Start of Block

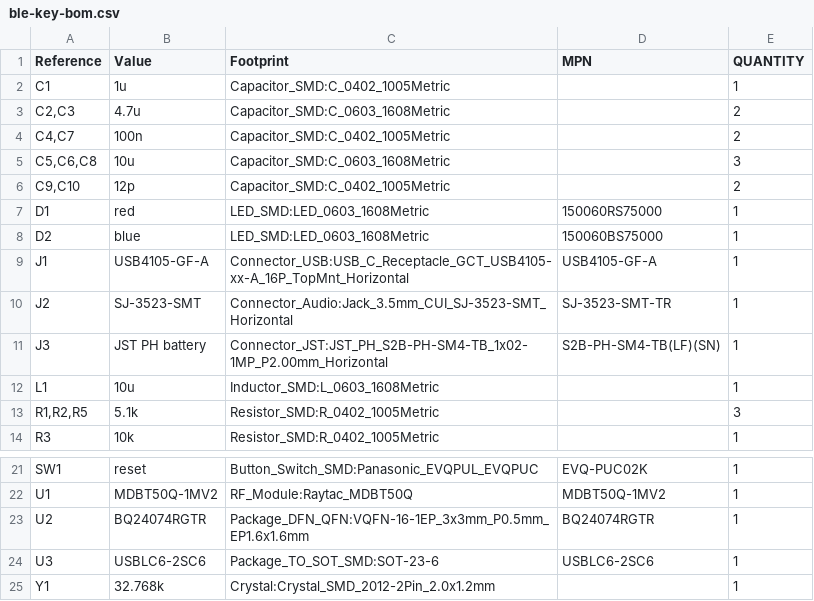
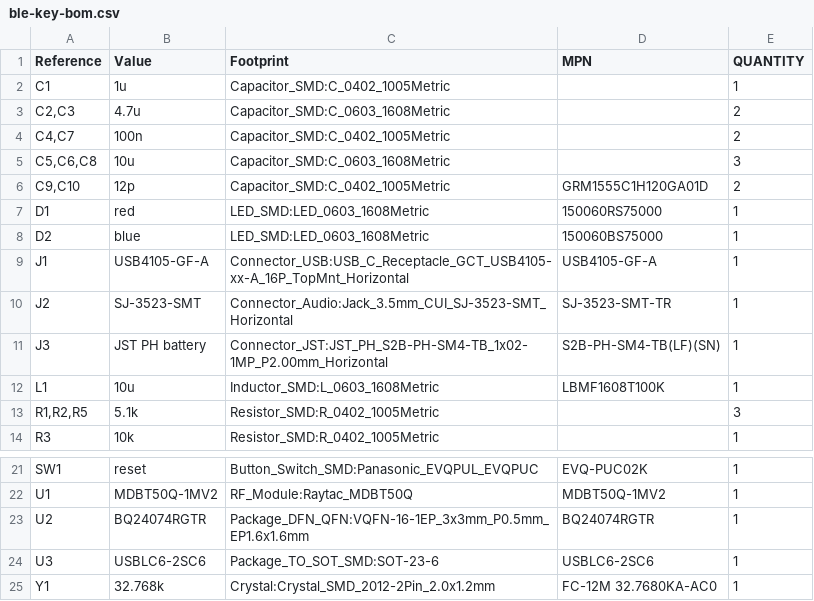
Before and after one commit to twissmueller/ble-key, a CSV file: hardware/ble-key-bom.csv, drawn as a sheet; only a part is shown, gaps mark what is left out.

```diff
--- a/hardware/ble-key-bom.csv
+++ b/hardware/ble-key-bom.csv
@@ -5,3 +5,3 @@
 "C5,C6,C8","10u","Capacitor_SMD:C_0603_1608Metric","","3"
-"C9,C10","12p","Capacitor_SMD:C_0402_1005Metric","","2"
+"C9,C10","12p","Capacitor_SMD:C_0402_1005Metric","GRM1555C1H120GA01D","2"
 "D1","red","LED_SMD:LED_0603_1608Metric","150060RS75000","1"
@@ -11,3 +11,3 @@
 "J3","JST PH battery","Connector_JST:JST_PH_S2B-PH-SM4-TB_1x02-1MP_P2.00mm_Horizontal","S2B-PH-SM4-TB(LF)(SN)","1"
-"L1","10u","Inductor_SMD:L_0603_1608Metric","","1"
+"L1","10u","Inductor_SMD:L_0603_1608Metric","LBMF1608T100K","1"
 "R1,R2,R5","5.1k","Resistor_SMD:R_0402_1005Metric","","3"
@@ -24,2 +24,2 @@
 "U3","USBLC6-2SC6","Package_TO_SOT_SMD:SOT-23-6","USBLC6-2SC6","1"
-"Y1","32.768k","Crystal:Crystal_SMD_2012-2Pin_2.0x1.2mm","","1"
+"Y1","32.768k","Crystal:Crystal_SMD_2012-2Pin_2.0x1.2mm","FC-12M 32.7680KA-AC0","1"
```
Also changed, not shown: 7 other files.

End of Block

### Exercise:
Every entry above needs to be copied exactly, and no pictures go with it.

### Task solution:
Before and after one commit to twissmueller/ble-key, a CSV file: hardware/ble-key-bom.csv, drawn as a sheet; only a part is shown, gaps mark what is left out.

```diff
--- a/hardware/ble-key-bom.csv
+++ b/hardware/ble-key-bom.csv
@@ -5,3 +5,3 @@
 "C5,C6,C8","10u","Capacitor_SMD:C_0603_1608Metric","","3"
-"C9,C10","12p","Capacitor_SMD:C_0402_1005Metric","","2"
+"C9,C10","12p","Capacitor_SMD:C_0402_1005Metric","GRM1555C1H120GA01D","2"
 "D1","red","LED_SMD:LED_0603_1608Metric","150060RS75000","1"
@@ -11,3 +11,3 @@
 "J3","JST PH battery","Connector_JST:JST_PH_S2B-PH-SM4-TB_1x02-1MP_P2.00mm_Horizontal","S2B-PH-SM4-TB(LF)(SN)","1"
-"L1","10u","Inductor_SMD:L_0603_1608Metric","","1"
+"L1","10u","Inductor_SMD:L_0603_1608Metric","LBMF1608T100K","1"
 "R1,R2,R5","5.1k","Resistor_SMD:R_0402_1005Metric","","3"
@@ -24,2 +24,2 @@
 "U3","USBLC6-2SC6","Package_TO_SOT_SMD:SOT-23-6","USBLC6-2SC6","1"
-"Y1","32.768k","Crystal:Crystal_SMD_2012-2Pin_2.0x1.2mm","","1"
+"Y1","32.768k","Crystal:Crystal_SMD_2012-2Pin_2.0x1.2mm","FC-12M 32.7680KA-AC0","1"
```
Also changed, not shown: 7 other files.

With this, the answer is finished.